Newsboat is a TUI (terminal user interface) based RSS reader app that functions on UNIX-like operating systems such as FreeBSD, GNU/Linux, and macOS.
Unlike other popular web-based feed reader app with a freemium model, Newsboat is a completely free-to-use and open-source app. This also means that you can add as many sources as you want.
If you’re currently using another feed reader and wish to shift to Newsboat, this app would let you integrate with other services like NewsBlur, Tiny Tiny RSS, and FeedHQ.
Here are the key features:
The pre-built binaries of Newsboat are already available in the primary repository of various Linux distribution. You can check out the non-exclusive list of repositories here.
$ sudo apt install newsboat # Debian and Ubuntu-based distros $ sudo dnf isntall newsboat # Fedora $ sudo pacman -S newsboat # Arch Linux
If you could not find the binaries of Newsboat for your Linux distribution, you can also install its Snap packages from Ubuntu’s distribution-independent Snap Store.

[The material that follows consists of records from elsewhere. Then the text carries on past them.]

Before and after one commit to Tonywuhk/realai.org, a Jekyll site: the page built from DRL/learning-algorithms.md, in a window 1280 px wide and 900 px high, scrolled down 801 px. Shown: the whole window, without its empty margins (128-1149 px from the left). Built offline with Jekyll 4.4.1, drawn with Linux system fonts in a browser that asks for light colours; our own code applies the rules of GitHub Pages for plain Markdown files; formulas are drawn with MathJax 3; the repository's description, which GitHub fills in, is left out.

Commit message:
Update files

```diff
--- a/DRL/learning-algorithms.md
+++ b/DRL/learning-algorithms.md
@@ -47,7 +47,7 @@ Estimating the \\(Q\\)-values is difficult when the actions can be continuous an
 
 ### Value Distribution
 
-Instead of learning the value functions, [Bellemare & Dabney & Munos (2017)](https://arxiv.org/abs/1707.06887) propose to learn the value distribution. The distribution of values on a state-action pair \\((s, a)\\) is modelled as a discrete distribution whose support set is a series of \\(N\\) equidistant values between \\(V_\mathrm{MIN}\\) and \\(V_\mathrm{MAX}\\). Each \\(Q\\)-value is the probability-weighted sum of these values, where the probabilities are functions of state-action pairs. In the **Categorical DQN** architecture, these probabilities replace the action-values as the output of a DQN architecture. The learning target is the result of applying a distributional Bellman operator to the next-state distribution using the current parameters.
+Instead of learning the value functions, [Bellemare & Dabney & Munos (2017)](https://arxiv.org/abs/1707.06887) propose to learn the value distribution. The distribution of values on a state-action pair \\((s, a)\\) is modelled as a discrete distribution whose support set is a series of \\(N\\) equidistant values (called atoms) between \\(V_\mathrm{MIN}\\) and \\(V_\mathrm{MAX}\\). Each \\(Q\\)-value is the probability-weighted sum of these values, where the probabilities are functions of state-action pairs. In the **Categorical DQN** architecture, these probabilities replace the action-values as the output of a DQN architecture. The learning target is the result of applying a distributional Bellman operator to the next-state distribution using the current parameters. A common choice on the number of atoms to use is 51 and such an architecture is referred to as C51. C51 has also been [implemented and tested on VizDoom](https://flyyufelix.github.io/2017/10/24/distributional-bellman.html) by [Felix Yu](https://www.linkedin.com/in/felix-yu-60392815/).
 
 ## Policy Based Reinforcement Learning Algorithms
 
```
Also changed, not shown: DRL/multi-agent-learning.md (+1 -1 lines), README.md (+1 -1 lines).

$ sudo snap install newsboat
You can also get Newsboat by first installing its dependencies and building the app from source code.
Once you install Newsboat and try to open it in the terminal, you will find below the “no URLs configured” error.
You cannot start Newsboat without configuring feeds i.e. adding at least a source URL in
~/.newsboat/urls. configuration file.
To view feeds in the terminal or start Newsboat, you first need to create a config file “~/.newsboat/urls” (if you don’t have it) and then manually add URLs by opening the file in a text editor.
If you already have OPML file containing all feeds URLs, you can also use it to load feeds to Newsboat using command:
$ newsboat -i </path/to/opml/file/dummy.opml>
After adding feeds, you can now start by just typing newsboat in a terminal, and you’ll see the sources you added to your config file.
As you open Newsboat, you may not get all the latest feeds as you can see the count shows 0 out of 0. So to load new feeds, you can either press r by focussing on the source URL or just open Newsboat with the option
Being keyboard-driven, you need to use only keys to navigate around sources and articles. You can press Enter to select a particular news source and list all its feeds.
To go down the list, you can either press the down arrow or
n. And to read an article, you can further press Enter. Now, to go back one step back, you need to press
Similarly, you can see below in the blue stip, shortcuts are given to mark all read using A, Search using
? for listing all available shortcuts.
Tagging is a way to categorize feeds. For instance, you may group all Linux new sources into one group and sports news sources into other.
So, to assign a tag to an RSS feed, you need to attach a single word separated from URLs by blanks. If the word contains spaces, you can use quotes around the tag.
https://www.reddit.com/r/opensource/.rss "open source" https://www.reddit.com/r/linux/.rss linux http://feeds.bbci.co.uk/news/world/rss.xml "world news
You can now open Newsboat with this new configuration and press
't' to list all tags available. Select a tag, and it will list sources that contain the selected tags.
After you add a feed, it gets a default name. But if you want to change the tag name, you need to prefix the tag name with
https://www.reddit.com/r/linux/.rss "~Linux News From Reddit"
If you want any feed to be not shown in the regular list of feeds, you can prefix the tag name with an
Want to know more about the new reader’s configuration? Read the official documentation to get the complete information.